**ASSIGNMENT**
Each line of the data must be written out again verbatim; no image belongs in the copy.

Stored entries
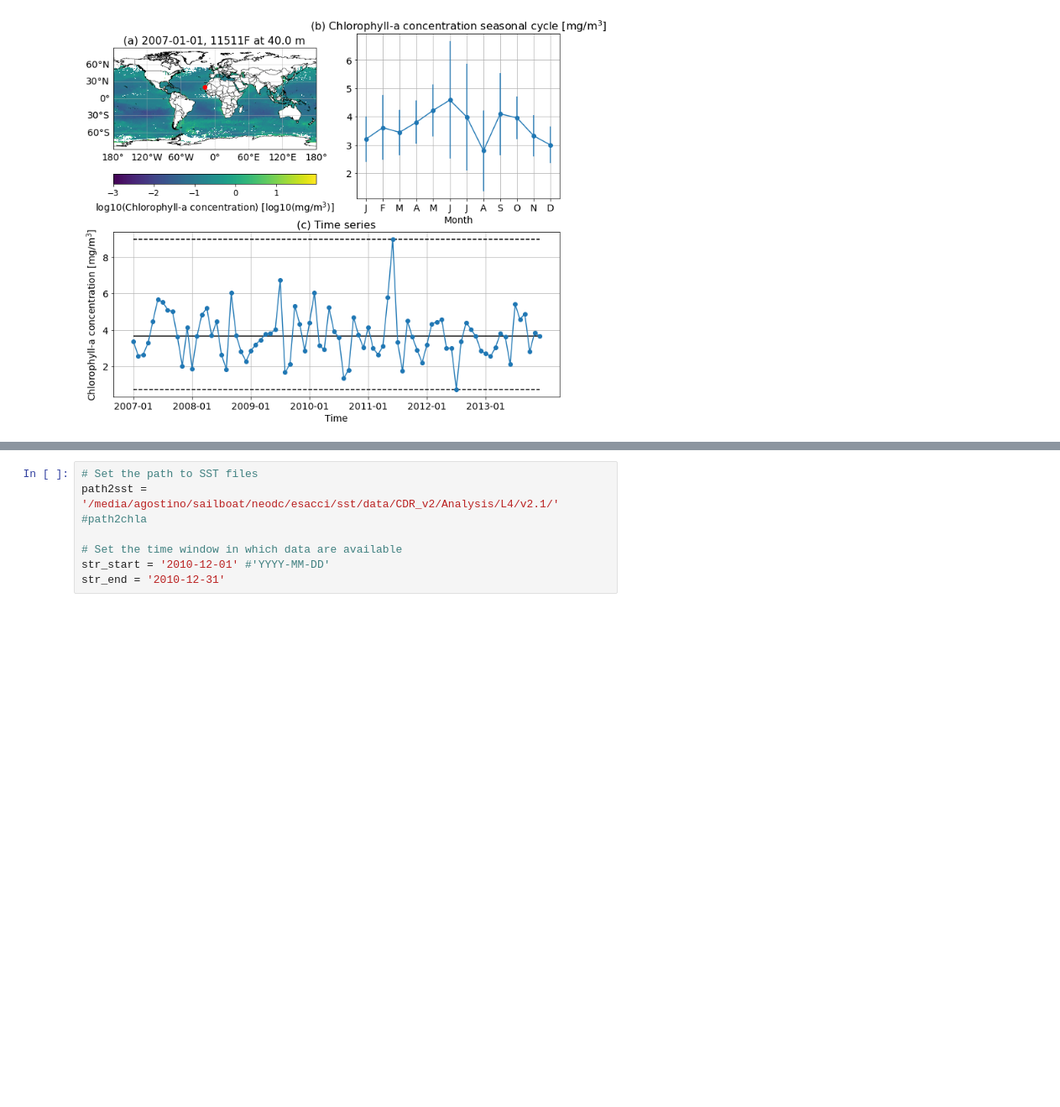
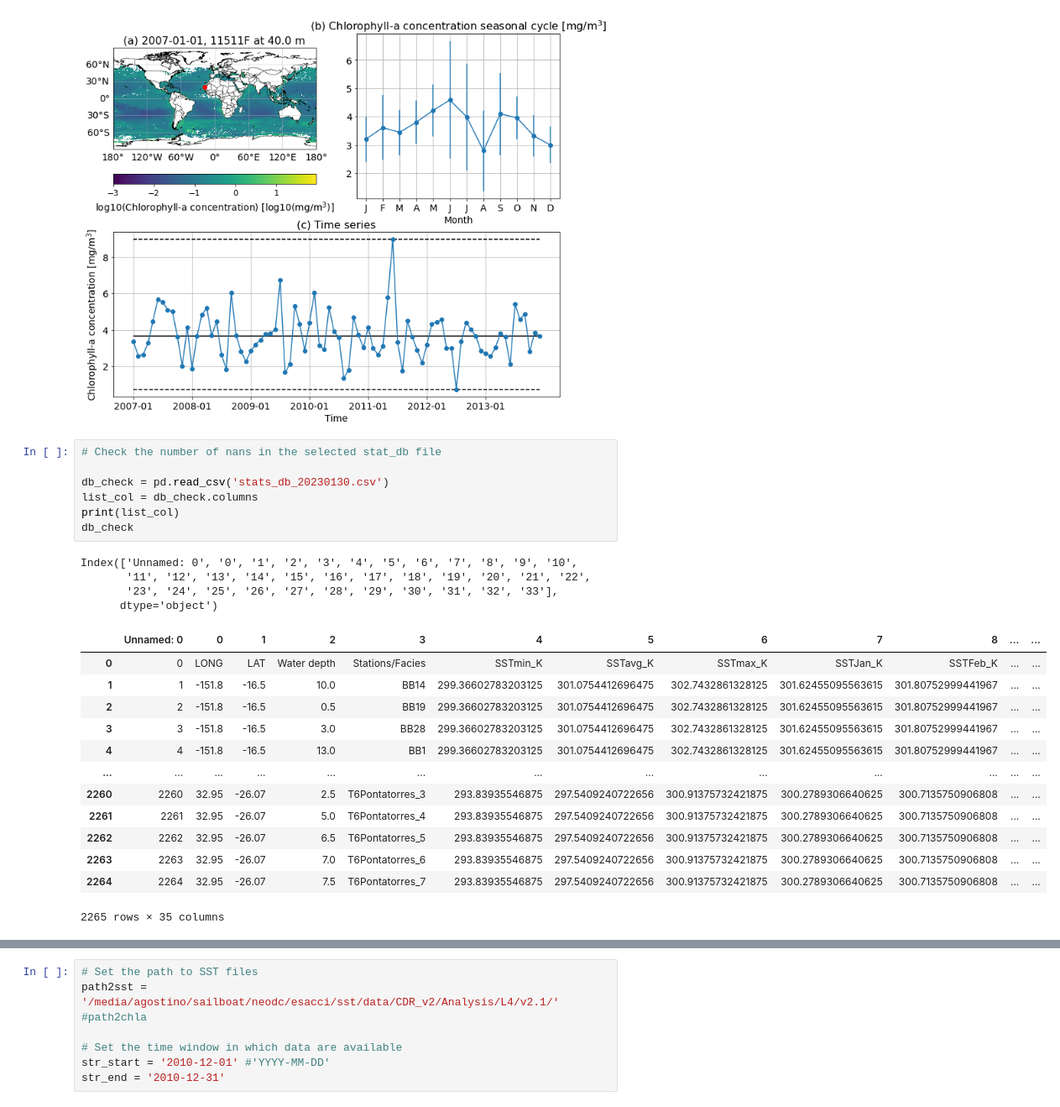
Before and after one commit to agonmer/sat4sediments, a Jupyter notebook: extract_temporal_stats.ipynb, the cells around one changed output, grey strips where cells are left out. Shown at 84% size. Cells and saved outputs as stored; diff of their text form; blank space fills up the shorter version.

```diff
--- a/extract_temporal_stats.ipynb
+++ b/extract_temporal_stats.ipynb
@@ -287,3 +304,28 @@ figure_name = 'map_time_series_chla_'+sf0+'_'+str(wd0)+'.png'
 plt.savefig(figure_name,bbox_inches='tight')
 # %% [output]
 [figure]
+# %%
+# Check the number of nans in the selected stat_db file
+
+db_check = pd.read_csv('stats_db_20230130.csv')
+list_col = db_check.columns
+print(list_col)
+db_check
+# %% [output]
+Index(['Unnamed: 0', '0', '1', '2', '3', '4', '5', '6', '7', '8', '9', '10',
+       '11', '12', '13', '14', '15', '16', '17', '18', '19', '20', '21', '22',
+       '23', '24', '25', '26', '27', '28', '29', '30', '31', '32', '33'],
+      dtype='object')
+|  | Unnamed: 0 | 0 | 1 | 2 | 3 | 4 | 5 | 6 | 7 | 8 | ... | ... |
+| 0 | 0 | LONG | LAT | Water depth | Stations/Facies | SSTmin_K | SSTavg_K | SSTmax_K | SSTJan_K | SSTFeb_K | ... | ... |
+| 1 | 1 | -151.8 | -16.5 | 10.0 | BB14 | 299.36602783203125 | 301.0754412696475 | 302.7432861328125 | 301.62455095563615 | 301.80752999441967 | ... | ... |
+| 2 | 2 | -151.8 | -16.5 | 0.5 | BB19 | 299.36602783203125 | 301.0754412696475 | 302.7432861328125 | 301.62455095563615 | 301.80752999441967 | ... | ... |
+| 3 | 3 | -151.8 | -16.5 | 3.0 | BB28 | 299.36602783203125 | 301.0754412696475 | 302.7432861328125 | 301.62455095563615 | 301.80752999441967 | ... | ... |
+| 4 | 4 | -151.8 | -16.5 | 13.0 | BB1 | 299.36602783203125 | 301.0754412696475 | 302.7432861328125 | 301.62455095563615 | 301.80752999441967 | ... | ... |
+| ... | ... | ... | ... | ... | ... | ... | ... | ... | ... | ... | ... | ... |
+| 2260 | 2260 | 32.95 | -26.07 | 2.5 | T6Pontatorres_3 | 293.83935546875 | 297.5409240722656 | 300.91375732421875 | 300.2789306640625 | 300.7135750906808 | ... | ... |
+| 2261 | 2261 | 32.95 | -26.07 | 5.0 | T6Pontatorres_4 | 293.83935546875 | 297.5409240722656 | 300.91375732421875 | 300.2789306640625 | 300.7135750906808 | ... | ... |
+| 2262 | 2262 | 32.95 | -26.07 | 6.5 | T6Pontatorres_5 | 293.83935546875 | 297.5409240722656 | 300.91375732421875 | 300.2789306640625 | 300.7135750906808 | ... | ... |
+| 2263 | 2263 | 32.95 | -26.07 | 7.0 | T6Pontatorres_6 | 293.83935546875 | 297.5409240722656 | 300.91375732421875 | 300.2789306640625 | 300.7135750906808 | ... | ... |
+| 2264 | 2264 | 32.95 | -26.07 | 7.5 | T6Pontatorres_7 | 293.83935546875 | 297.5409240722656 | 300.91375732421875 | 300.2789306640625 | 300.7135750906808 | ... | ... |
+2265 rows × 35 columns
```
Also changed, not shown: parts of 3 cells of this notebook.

**EXPECTED ANSWER**
Before and after one commit to agonmer/sat4sediments, a Jupyter notebook: extract_temporal_stats.ipynb, the cells around one changed output, grey strips where cells are left out. Shown at 84% size. Cells and saved outputs as stored; diff of their text form; blank space fills up the shorter version.

```diff
--- a/extract_temporal_stats.ipynb
+++ b/extract_temporal_stats.ipynb
@@ -287,3 +304,28 @@ figure_name = 'map_time_series_chla_'+sf0+'_'+str(wd0)+'.png'
 plt.savefig(figure_name,bbox_inches='tight')
 # %% [output]
 [figure]
+# %%
+# Check the number of nans in the selected stat_db file
+
+db_check = pd.read_csv('stats_db_20230130.csv')
+list_col = db_check.columns
+print(list_col)
+db_check
+# %% [output]
+Index(['Unnamed: 0', '0', '1', '2', '3', '4', '5', '6', '7', '8', '9', '10',
+       '11', '12', '13', '14', '15', '16', '17', '18', '19', '20', '21', '22',
+       '23', '24', '25', '26', '27', '28', '29', '30', '31', '32', '33'],
+      dtype='object')
+|  | Unnamed: 0 | 0 | 1 | 2 | 3 | 4 | 5 | 6 | 7 | 8 | ... | ... |
+| 0 | 0 | LONG | LAT | Water depth | Stations/Facies | SSTmin_K | SSTavg_K | SSTmax_K | SSTJan_K | SSTFeb_K | ... | ... |
+| 1 | 1 | -151.8 | -16.5 | 10.0 | BB14 | 299.36602783203125 | 301.0754412696475 | 302.7432861328125 | 301.62455095563615 | 301.80752999441967 | ... | ... |
+| 2 | 2 | -151.8 | -16.5 | 0.5 | BB19 | 299.36602783203125 | 301.0754412696475 | 302.7432861328125 | 301.62455095563615 | 301.80752999441967 | ... | ... |
+| 3 | 3 | -151.8 | -16.5 | 3.0 | BB28 | 299.36602783203125 | 301.0754412696475 | 302.7432861328125 | 301.62455095563615 | 301.80752999441967 | ... | ... |
+| 4 | 4 | -151.8 | -16.5 | 13.0 | BB1 | 299.36602783203125 | 301.0754412696475 | 302.7432861328125 | 301.62455095563615 | 301.80752999441967 | ... | ... |
+| ... | ... | ... | ... | ... | ... | ... | ... | ... | ... | ... | ... | ... |
+| 2260 | 2260 | 32.95 | -26.07 | 2.5 | T6Pontatorres_3 | 293.83935546875 | 297.5409240722656 | 300.91375732421875 | 300.2789306640625 | 300.7135750906808 | ... | ... |
+| 2261 | 2261 | 32.95 | -26.07 | 5.0 | T6Pontatorres_4 | 293.83935546875 | 297.5409240722656 | 300.91375732421875 | 300.2789306640625 | 300.7135750906808 | ... | ... |
+| 2262 | 2262 | 32.95 | -26.07 | 6.5 | T6Pontatorres_5 | 293.83935546875 | 297.5409240722656 | 300.91375732421875 | 300.2789306640625 | 300.7135750906808 | ... | ... |
+| 2263 | 2263 | 32.95 | -26.07 | 7.0 | T6Pontatorres_6 | 293.83935546875 | 297.5409240722656 | 300.91375732421875 | 300.2789306640625 | 300.7135750906808 | ... | ... |
+| 2264 | 2264 | 32.95 | -26.07 | 7.5 | T6Pontatorres_7 | 293.83935546875 | 297.5409240722656 | 300.91375732421875 | 300.2789306640625 | 300.7135750906808 | ... | ... |
+2265 rows × 35 columns
```
Also changed, not shown: parts of 3 cells of this notebook.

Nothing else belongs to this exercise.